U of M may bar booze at all campus sporting eventsby Brian Bakst, Associated Press
St. Paul, Minn. (AP) — This fall's eagerly awaited return of University of Minnesota football to a campus stadium will feature nostalgia, pageantry and fresh air. But no beer.
University President Robert Bruininks will recommend Friday that regents ban alcohol from the new stadium after state lawmakers demanded that fans in the TCF Bank Stadium cheap seats get as much access to booze as those in the suites.
He is extending the no-alcohol policy to the hockey team's Mariucci Arena and the basketball team's Williams Arena. While alcohol isn't broadly sold in either, it has been available in suite and reception areas.
"We know people will drink before they get to our games. We're not naive," Bruininks told The Associated Press in an interview Thursday. "But we do think this is the best, most responsible way to manage our game days and to really make this a high-quality experience for our fans."
Lawmakers and Gov. Tim Pawlenty hemmed the university in by attaching conditions to a liquor license for the football stadium. They said the school could sell alcohol stadium-wide or not at all. They also blocked the university from serving free alcohol to fans in premium seating areas, such as luxury boxes and club rooms.
University officials opposed the conditions, saying stadium-wide sales would be out-of-step with on-campus stadiums in the Big Ten and send the wrong message to students about drinking. Lawmakers argued that limiting booze to people holding expensive tickets smacked of elitism.
The Gophers campus homecoming comes after 27 football seasons in the Metrodome.
The old campus stadium was torn down after the school shifted games to downtown Minneapolis in 1982. The novelty of the climate-controlled Metrodome wore off fast. Average attendance steadily slipped and fans began clamoring for a new home. Three years ago, state lawmakers authorized the $288 million, horseshoe shaped stadium with room for 50,000 fans.
The decision to go dry will be a change from collegiate games in the Dome, where fans could buy beer no matter where they sat.
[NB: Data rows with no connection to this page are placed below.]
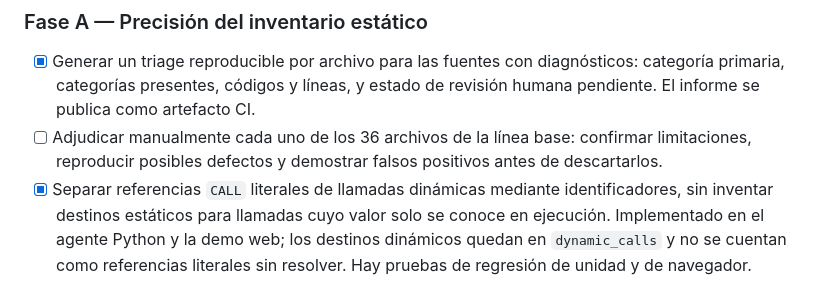
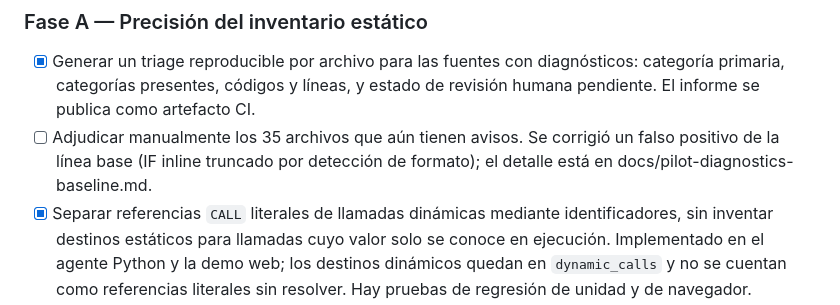
Before and after one commit to orbitalronin94/cobol2py, a Markdown page: docs/roadmap-two-weeks.md, the part around the change. Rendered like a GitHub page.

Commit message:
Update 0.8 docs with verified sample triage results

```diff
--- a/docs/roadmap-two-weeks.md
+++ b/docs/roadmap-two-weeks.md
@@ -7,7 +7,7 @@ El calendario de diez días describe la primera iteración y ya se han entregado
 ### Fase A — Precisión del inventario estático
 
 - [x] Generar un triage reproducible por archivo para las fuentes con diagnósticos: categoría primaria, categorías presentes, códigos y líneas, y estado de revisión humana pendiente. El informe se publica como artefacto CI.
-- [ ] Adjudicar manualmente cada uno de los 36 archivos de la línea base: confirmar limitaciones, reproducir posibles defectos y demostrar falsos positivos antes de descartarlos.
+- [ ] Adjudicar manualmente los 35 archivos que aún tienen avisos. Se corrigió un falso positivo de la línea base (IF inline truncado por detección de formato); el detalle está en docs/pilot-diagnostics-baseline.md.
 - [x] Separar referencias `CALL` literales de llamadas dinámicas mediante identificadores, sin inventar destinos estáticos para llamadas cuyo valor solo se conoce en ejecución. Implementado en el agente Python y la demo web; los destinos dinámicos quedan en `dynamic_calls` y no se cuentan como referencias literales sin resolver. Hay pruebas de regresión de unidad y de navegador.
 - [x] Añadir regresiones para comentarios, formato fijo, llamadas dinámicas y palabras clave de dependencias dentro de literales; el inventario enmascara el contenido literal antes de extraer relaciones.
 - [x] Publicar denominadores y conteos por archivo, categoría y código diagnóstico, junto con el detalle de cada aviso.
```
"Bringing football back to the campus changes everything," Bruininks said. "This is an educational institution and it's not a professional sports venue. The change in venue here was critically important."
The decision could come at a price. Although the university's original plan would have made booze available to only 5 percent of stadium ticketholders, the offering made those pricier seats more attractive.
Online promotional materials for premium seating in the new stadium highlighted extra amenities. Selling points for the 20,000-square foot DQ Club Room, for instance, are the "expansive lounge area with private bar and concessions" and an "expanded food and beverage menu."
Bruininks said the school plans to contact people and companies that already purchased premium seats and could offer them different incentives.
Minnesota officials said there are few campus football stadiums at large colleges where alcohol is available throughout the building. Syracuse University and the University of Cincinnati are among them.
Democratic Sen. Linda Scheid of Brooklyn Park disagrees with the university's decision. She said it could drive drinking underground and cause people to binge drink before coming to games.
"I assume people will bring flasks with them or they'll do something else if they're intent on drinking," said Scheid, chairwoman of the Senate Commerce Committee, which oversees liquor licenses. "When you suppress it, it's an artificial suppression. If people are going to abuse alcohol, they are going to do it."
William DeJong, a Boston University professor who studies college drinking, said the move by itself won't prevent alcohol smuggling but the school's new policy should reduce consumption.
"The general rule of thumb in dealing with alcohol is if you make things less convenient, if you make it harder for people to make bad decisions than fewer will make bad decisions," DeJong said. "It seems like a bizarre argument to me to allow sales in every part of the stadium because people just might bring it in anyway."
DeJong said other colleges have imposed random breath tests or other screening at the gate to discourage drinking before games.
By the time the Gophers host their first game Sept. 12, Bruininks said the university will have settled on a plan for keeping intoxicated people from entering the stadium and removing unruly fans who do get in.
Bruininks doesn't expect the Board of Regents to formally act on his alcohol-policy recommendation until June 24.
(Copyright 2009 by The Associated Press. All Rights Reserved.)